Revision tracking records:
☆ ☆ ☆ ☆
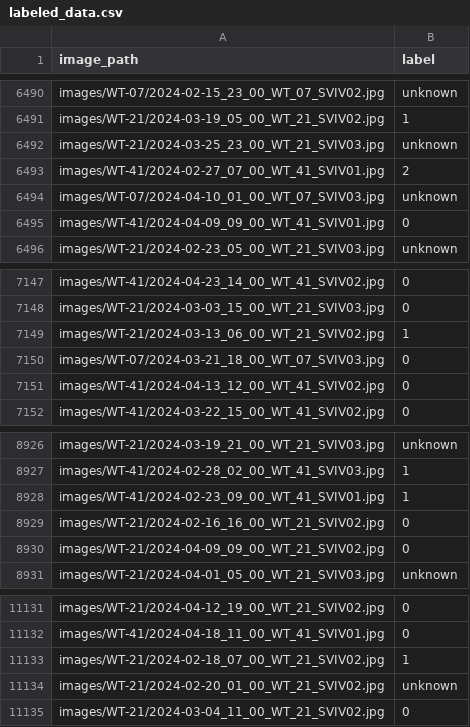
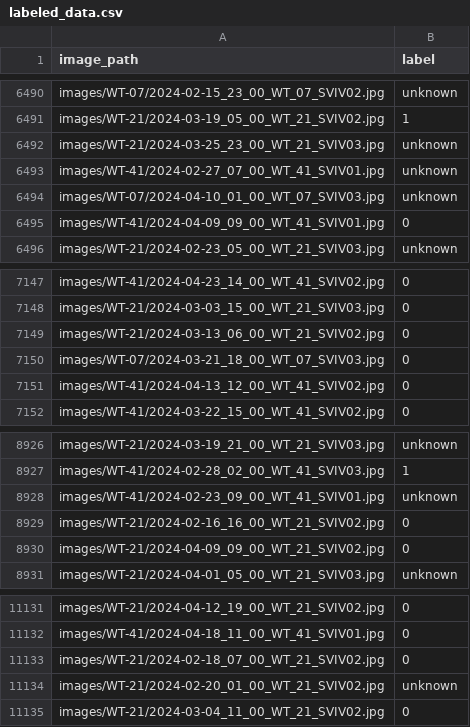
Before and after one commit to askiver/Ice_Quantification, a CSV file: image_labels/labeled_data.csv, drawn as a sheet; only a part is shown, gaps mark what is left out.

Commit message:
Labeled more images

```diff
--- a/image_labels/labeled_data.csv
+++ b/image_labels/labeled_data.csv
@@ -6492,3 +6492,3 @@ images/WT-21/2024-03-19_05_00_WT_21_SVIV02.jpg,1
 images/WT-21/2024-03-25_23_00_WT_21_SVIV03.jpg,unknown
-images/WT-41/2024-02-27_07_00_WT_41_SVIV01.jpg,2
+images/WT-41/2024-02-27_07_00_WT_41_SVIV01.jpg,unknown
 images/WT-07/2024-04-10_01_00_WT_07_SVIV03.jpg,unknown
@@ -7148,3 +7148,3 @@ images/WT-41/2024-04-23_14_00_WT_41_SVIV02.jpg,0
 images/WT-21/2024-03-03_15_00_WT_21_SVIV03.jpg,0
-images/WT-21/2024-03-13_06_00_WT_21_SVIV02.jpg,1
+images/WT-21/2024-03-13_06_00_WT_21_SVIV02.jpg,0
 images/WT-07/2024-03-21_18_00_WT_07_SVIV03.jpg,0
@@ -8927,3 +8927,3 @@ images/WT-21/2024-03-19_21_00_WT_21_SVIV03.jpg,unknown
 images/WT-41/2024-02-28_02_00_WT_41_SVIV03.jpg,1
-images/WT-41/2024-02-23_09_00_WT_41_SVIV01.jpg,1
+images/WT-41/2024-02-23_09_00_WT_41_SVIV01.jpg,unknown
 images/WT-21/2024-02-16_16_00_WT_21_SVIV02.jpg,0
@@ -11132,3 +11132,3 @@ images/WT-21/2024-04-12_19_00_WT_21_SVIV02.jpg,0
 images/WT-41/2024-04-18_11_00_WT_41_SVIV01.jpg,0
-images/WT-21/2024-02-18_07_00_WT_21_SVIV02.jpg,1
+images/WT-21/2024-02-18_07_00_WT_21_SVIV02.jpg,0
 images/WT-21/2024-02-20_01_00_WT_21_SVIV02.jpg,unknown
```
Also changed, not shown: 2 other files.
☆ ☆ ☆ ☆
What you should do: Copy out every line of the records that the string "shown" appears in.

Solution:
Before and after one commit to askiver/Ice_Quantification, a CSV file: image_labels/labeled_data.csv, drawn as a sheet; only a part is shown, gaps mark what is left out.
Also changed, not shown: 2 other files.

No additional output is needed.